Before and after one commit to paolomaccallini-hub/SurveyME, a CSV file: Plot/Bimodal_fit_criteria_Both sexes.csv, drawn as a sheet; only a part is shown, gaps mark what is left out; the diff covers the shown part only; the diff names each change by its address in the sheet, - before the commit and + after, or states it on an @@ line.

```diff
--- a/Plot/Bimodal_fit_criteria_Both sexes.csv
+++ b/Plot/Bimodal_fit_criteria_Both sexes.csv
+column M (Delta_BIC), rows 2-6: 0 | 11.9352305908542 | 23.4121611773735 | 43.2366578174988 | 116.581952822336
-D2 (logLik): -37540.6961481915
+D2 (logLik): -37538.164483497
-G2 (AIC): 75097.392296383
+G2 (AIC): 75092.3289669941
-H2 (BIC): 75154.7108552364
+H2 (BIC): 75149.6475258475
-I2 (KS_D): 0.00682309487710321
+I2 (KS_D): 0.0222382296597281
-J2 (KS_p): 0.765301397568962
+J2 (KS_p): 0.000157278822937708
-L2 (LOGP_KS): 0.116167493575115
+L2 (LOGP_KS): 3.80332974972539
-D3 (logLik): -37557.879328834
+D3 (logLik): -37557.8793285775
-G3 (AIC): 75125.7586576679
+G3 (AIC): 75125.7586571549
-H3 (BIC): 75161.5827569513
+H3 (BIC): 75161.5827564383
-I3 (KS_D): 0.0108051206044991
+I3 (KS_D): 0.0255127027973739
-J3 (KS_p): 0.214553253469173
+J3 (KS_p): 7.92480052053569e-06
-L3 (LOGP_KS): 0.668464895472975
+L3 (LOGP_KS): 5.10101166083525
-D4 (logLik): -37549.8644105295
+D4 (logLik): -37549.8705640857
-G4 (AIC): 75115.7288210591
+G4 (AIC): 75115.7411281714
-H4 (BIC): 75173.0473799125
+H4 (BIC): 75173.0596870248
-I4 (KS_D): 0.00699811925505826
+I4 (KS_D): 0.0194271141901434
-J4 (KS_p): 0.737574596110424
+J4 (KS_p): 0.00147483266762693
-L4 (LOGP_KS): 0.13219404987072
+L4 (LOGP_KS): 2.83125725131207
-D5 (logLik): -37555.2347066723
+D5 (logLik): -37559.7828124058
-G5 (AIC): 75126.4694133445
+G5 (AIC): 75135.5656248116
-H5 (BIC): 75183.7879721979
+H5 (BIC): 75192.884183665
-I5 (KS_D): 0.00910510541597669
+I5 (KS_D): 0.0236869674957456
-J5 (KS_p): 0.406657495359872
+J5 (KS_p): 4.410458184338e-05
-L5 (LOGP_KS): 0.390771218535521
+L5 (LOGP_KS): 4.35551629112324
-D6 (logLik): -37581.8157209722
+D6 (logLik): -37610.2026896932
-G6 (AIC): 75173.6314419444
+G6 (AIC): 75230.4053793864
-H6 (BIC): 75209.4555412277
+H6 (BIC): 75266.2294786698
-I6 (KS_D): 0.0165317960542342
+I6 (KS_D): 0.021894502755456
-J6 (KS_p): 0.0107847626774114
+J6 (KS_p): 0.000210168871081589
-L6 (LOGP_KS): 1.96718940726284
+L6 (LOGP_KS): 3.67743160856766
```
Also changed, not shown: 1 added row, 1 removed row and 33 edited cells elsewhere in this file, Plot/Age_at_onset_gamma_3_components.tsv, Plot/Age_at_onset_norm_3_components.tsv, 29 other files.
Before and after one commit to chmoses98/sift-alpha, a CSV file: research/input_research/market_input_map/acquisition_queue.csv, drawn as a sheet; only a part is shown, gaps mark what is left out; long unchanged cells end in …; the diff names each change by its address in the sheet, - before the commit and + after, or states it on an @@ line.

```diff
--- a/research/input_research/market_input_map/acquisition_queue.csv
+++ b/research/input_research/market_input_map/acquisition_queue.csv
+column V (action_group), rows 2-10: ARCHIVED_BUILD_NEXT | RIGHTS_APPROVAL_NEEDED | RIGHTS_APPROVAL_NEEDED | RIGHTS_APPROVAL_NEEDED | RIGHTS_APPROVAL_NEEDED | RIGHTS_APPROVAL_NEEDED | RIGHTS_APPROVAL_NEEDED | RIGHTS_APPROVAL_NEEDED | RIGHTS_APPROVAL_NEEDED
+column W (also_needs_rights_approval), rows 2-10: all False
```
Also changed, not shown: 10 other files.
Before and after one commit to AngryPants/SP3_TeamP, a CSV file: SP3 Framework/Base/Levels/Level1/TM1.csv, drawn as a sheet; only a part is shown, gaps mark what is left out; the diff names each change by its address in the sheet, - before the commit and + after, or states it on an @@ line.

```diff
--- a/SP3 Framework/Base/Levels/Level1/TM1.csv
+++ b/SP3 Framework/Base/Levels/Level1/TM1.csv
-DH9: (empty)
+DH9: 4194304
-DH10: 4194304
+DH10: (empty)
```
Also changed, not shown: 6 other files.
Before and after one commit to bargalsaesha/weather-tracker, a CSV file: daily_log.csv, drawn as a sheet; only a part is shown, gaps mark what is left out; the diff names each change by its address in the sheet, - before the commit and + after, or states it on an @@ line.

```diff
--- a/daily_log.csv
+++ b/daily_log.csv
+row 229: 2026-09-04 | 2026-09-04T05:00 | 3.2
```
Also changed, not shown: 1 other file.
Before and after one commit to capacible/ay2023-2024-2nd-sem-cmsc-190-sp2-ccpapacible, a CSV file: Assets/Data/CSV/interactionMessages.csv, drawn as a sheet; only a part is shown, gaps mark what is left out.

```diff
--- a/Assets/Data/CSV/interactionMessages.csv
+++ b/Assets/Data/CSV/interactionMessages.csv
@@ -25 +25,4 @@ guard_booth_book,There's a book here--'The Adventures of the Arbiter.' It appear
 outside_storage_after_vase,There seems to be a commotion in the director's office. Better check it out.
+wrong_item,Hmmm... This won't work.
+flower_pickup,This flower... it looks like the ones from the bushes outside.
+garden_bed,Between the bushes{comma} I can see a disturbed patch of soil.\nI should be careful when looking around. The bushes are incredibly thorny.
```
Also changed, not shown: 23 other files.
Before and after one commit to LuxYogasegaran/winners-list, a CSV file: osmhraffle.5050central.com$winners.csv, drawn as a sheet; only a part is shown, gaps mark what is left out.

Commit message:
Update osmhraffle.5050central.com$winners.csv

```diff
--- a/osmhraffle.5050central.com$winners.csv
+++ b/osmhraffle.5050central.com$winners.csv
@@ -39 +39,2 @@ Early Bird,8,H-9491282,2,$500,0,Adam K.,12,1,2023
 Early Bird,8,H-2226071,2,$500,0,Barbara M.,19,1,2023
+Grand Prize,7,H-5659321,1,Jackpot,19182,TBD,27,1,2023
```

[WHAT IS BEING ASKED]: If a line in the listing holds the word "There", copy it out.

[YOUR SOLUTION]:
@@ -25 +25,4 @@ guard_booth_book,There's a book here--'The Adventures of the Arbiter.' It appear
 outside_storage_after_vase,There seems to be a commotion in the director's office. Better check it out.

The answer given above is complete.